Collected data entries:
━━━━━━━━━━

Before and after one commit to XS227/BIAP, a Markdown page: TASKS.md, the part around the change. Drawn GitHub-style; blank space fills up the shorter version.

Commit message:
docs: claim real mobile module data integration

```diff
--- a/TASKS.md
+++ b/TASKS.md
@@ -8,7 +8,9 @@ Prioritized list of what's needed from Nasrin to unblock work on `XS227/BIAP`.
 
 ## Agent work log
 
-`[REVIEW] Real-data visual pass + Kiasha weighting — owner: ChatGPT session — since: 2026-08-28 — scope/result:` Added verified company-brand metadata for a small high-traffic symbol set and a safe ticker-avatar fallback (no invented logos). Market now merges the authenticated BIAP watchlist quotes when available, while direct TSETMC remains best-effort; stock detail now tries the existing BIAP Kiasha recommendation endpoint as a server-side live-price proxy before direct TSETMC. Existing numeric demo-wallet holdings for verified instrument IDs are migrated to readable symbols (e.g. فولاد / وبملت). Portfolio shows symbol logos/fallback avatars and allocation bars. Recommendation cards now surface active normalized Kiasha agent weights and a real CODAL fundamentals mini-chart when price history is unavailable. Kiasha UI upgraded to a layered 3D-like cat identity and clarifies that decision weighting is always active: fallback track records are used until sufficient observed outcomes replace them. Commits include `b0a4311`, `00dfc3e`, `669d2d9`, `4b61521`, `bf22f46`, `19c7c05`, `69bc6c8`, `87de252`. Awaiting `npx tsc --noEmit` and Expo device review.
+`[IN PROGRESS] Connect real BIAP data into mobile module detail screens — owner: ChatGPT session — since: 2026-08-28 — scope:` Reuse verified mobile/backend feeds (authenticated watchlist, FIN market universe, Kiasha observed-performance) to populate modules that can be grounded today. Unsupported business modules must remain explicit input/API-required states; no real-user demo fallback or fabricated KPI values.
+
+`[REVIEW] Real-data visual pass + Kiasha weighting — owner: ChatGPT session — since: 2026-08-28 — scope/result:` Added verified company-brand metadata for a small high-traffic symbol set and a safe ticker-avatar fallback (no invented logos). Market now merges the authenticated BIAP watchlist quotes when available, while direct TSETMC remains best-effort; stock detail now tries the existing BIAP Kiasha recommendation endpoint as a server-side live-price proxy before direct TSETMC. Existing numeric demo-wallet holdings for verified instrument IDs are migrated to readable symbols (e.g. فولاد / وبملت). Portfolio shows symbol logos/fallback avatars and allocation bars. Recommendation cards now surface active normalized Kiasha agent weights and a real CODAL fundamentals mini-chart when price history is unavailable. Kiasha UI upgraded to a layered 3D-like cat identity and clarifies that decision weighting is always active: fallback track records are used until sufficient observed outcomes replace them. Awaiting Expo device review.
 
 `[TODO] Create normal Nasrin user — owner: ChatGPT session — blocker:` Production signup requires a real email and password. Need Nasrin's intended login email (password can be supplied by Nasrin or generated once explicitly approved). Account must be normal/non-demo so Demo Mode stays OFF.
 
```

━━━━━━━━━━

### EXERCISE INSTRUCTIONS
Could you retype every line of the data exactly?

### EXERCISE RESULT
Before and after one commit to XS227/BIAP, a Markdown page: TASKS.md, the part around the change. Drawn GitHub-style; blank space fills up the shorter version.

Commit message:
docs: claim real mobile module data integration

```diff
--- a/TASKS.md
+++ b/TASKS.md
@@ -8,7 +8,9 @@ Prioritized list of what's needed from Nasrin to unblock work on `XS227/BIAP`.
 
 ## Agent work log
 
-`[REVIEW] Real-data visual pass + Kiasha weighting — owner: ChatGPT session — since: 2026-08-28 — scope/result:` Added verified company-brand metadata for a small high-traffic symbol set and a safe ticker-avatar fallback (no invented logos). Market now merges the authenticated BIAP watchlist quotes when available, while direct TSETMC remains best-effort; stock detail now tries the existing BIAP Kiasha recommendation endpoint as a server-side live-price proxy before direct TSETMC. Existing numeric demo-wallet holdings for verified instrument IDs are migrated to readable symbols (e.g. فولاد / وبملت). Portfolio shows symbol logos/fallback avatars and allocation bars. Recommendation cards now surface active normalized Kiasha agent weights and a real CODAL fundamentals mini-chart when price history is unavailable. Kiasha UI upgraded to a layered 3D-like cat identity and clarifies that decision weighting is always active: fallback track records are used until sufficient observed outcomes replace them. Commits include `b0a4311`, `00dfc3e`, `669d2d9`, `4b61521`, `bf22f46`, `19c7c05`, `69bc6c8`, `87de252`. Awaiting `npx tsc --noEmit` and Expo device review.
+`[IN PROGRESS] Connect real BIAP data into mobile module detail screens — owner: ChatGPT session — since: 2026-08-28 — scope:` Reuse verified mobile/backend feeds (authenticated watchlist, FIN market universe, Kiasha observed-performance) to populate modules that can be grounded today. Unsupported business modules must remain explicit input/API-required states; no real-user demo fallback or fabricated KPI values.
+
+`[REVIEW] Real-data visual pass + Kiasha weighting — owner: ChatGPT session — since: 2026-08-28 — scope/result:` Added verified company-brand metadata for a small high-traffic symbol set and a safe ticker-avatar fallback (no invented logos). Market now merges the authenticated BIAP watchlist quotes when available, while direct TSETMC remains best-effort; stock detail now tries the existing BIAP Kiasha recommendation endpoint as a server-side live-price proxy before direct TSETMC. Existing numeric demo-wallet holdings for verified instrument IDs are migrated to readable symbols (e.g. فولاد / وبملت). Portfolio shows symbol logos/fallback avatars and allocation bars. Recommendation cards now surface active normalized Kiasha agent weights and a real CODAL fundamentals mini-chart when price history is unavailable. Kiasha UI upgraded to a layered 3D-like cat identity and clarifies that decision weighting is always active: fallback track records are used until sufficient observed outcomes replace them. Awaiting Expo device review.
 
 `[TODO] Create normal Nasrin user — owner: ChatGPT session — blocker:` Production signup requires a real email and password. Need Nasrin's intended login email (password can be supplied by Nasrin or generated once explicitly approved). Account must be normal/non-demo so Demo Mode stays OFF.
 
```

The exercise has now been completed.